Make the most of your day trip to Toledo

When in Madrid, it’s vital (a cultural MUST-DO) to take a day trip to Toledo, a small city encircled by the Tagus River whose marvelous old town is a UNESCO World Heritage site. Traveling to Toledo is simple enough, perhaps one of the easiest day trips I’ve experienced thus far in Spain. Hourly trains depart Madrid’s Atocha station, and the high-speed trip to Toledo is a mere 30 minutes. Cheap too at USD 20-25 for a round trip!

From the Toledo train station, the old city is but a gentle country stroll…until you actually reach the city. Then you have a massive set of stairs and hills to surmount…or you can take the elevators so nicely provided by the tourist bureau.
The city itself is a gem to wander. With its twisting streets, sweets shops offering almond-fruity mazapán (not to be confused with marzipan, which is an almond paste), stores selling famous quality-crafted swords, and just its pure bad-ass “medieval-ness,” Toledo holds a magic to charm any tourist. The city was once Spain’s capital until the 16th century and it still maintains the same layout as it did in the Middle Ages. The winding alleys boast wooden doors adorned with fantastic iron knockers, brick facades and tiny footpaths leading in all directions.

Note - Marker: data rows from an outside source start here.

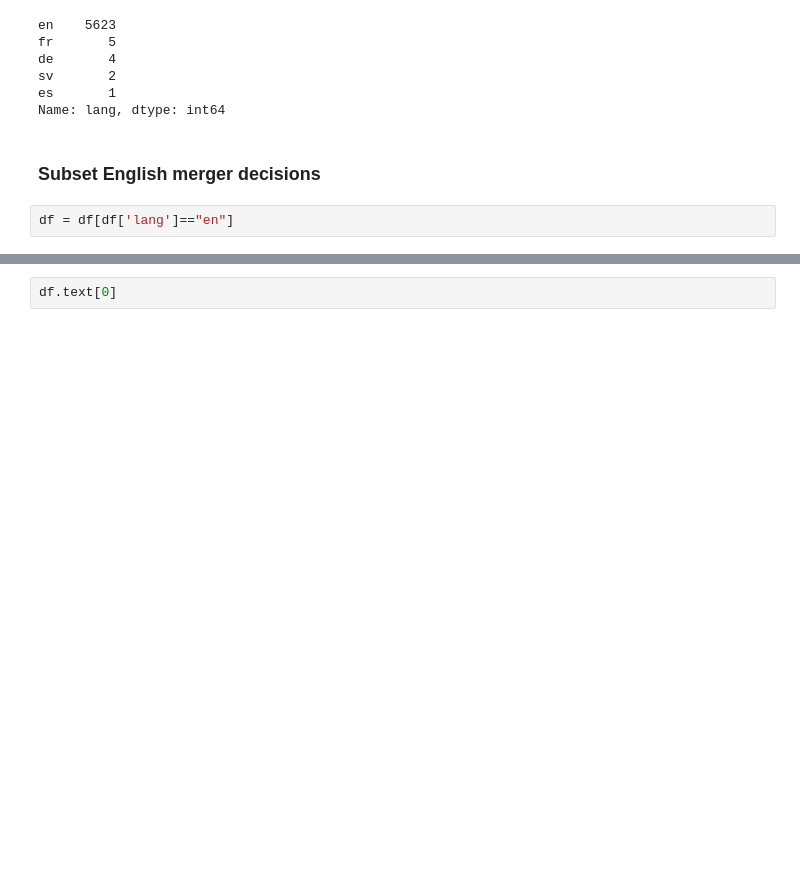
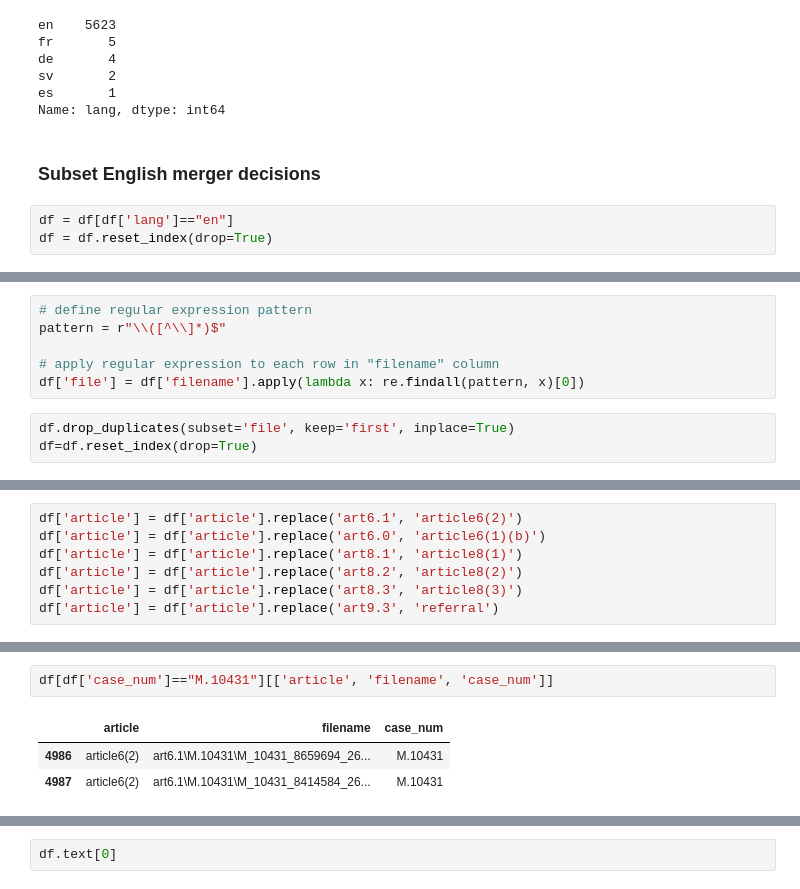
Before and after one commit to adellegia/predicting-merger-decision-outcomes, a Jupyter notebook: src/python/notebook/pre_processing.ipynb, the cells around one changed output, grey strips where cells are left out. Drawn from its saved outputs; the diff is of its cells as text; blank space fills up the shorter version.

```diff
--- a/src/python/notebook/pre_processing.ipynb
+++ b/src/python/notebook/pre_processing.ipynb
@@ -95,3 +90,4 @@ Name: lang, dtype: int64
 ### Subset English merger decisions
 # %%
 df = df[df['lang']=="en"]
+df = df.reset_index(drop=True)
@@ -107,0 +109,9 @@ Name: article, dtype: int64
+# %%
+# define regular expression pattern
+pattern = r"\\([^\\]*)$"
+
+# apply regular expression to each row in "filename" column
+df['file'] = df['filename'].apply(lambda x: re.findall(pattern, x)[0])
+# %%
+df.drop_duplicates(subset='file', keep='first', inplace=True)
+df=df.reset_index(drop=True)
@@ -107,0 +120,7 @@ Name: article, dtype: int64
+# %%
+df['article'] = df['article'].replace('art6.1', 'article6(2)')
+df['article'] = df['article'].replace('art6.0', 'article6(1)(b)')
+df['article'] = df['article'].replace('art8.1', 'article8(1)')
+df['article'] = df['article'].replace('art8.2', 'article8(2)')
+df['article'] = df['article'].replace('art8.3', 'article8(3)')
+df['article'] = df['article'].replace('art9.3', 'referral')
@@ -107,0 +150,6 @@ Name: article, dtype: int64
+# %%
+df[df['case_num']=="M.10431"][['article', 'filename', 'case_num']]
+# %% [output]
+|  | article | filename | case_num |
+| 4986 | article6(2) | art6.1\M.10431\M_10431_8659694_26... | M.10431 |
+| 4987 | article6(2) | art6.1\M.10431\M_10431_8414584_26... | M.10431 |
```
Also changed, not shown: parts of 46 cells of this notebook, 7 other files.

Toledo is recognized throughout history for its religious tolerance. Hence, the Muslims, Jews and Christians all lived together inside the comfortable walls of Toledo’s harmonious embrace. With such a diverse religious heritage, the city’s mosques, cathedrals, monasteries and synagogues are an architecture aficionado’s dream come true, and the different structures shout tribute to the city’s diverse multi-religious history.

Perhaps Toledo’s most famous structure and one of Spain’s special Christian landmarks is the soaring Gothic cathedral, once home to Europe’s most powerful king, Charles V. The beautiful interior boasts paintings from El Greco, Toledo’s beloved spiritual artist. The cathedral’s construction began in the 13th century on the site of a Muslim mosque, but it wasn’t finished towards the end of the 15th century, more than 200 years after construction began. toledo_cathedral

Another great building is the dominating Alcázar. Built by emperor Carlos V as a royal residence, this ancient Moorish fortress maintains a rather commanding presence atop its hillside location. It’s a square building with four Renaissance-style towers on its corners.


We spent the better part of our day discovering the most captivating parts of Toledo, what makes it a veritable “living museum.” We took our time strolling beautiful cobblestone streets, peaking into sword shops (yes, we bought some), sampling various goodies and taking in the general slow pace of the city. Since 500 BC, Toledo’s economy has been based largely on the the steel-working industry, and artisans are still crafting a variety of fine swords and knives. Browsing the sword shops was especially interesting!

Following an afternoon of aimless wandering, we stopped for a late lunch and jug of sangria. Toledo has a wonderful selection of quaint restaurants and cafes. Though a bit pricey due to the tourist footprint, the tapas were indeed delicious!

That wrapped up our Toledo adventure. After a short walk back to the train station, we boarded our train back to Madrid.

Have you been to Toledo?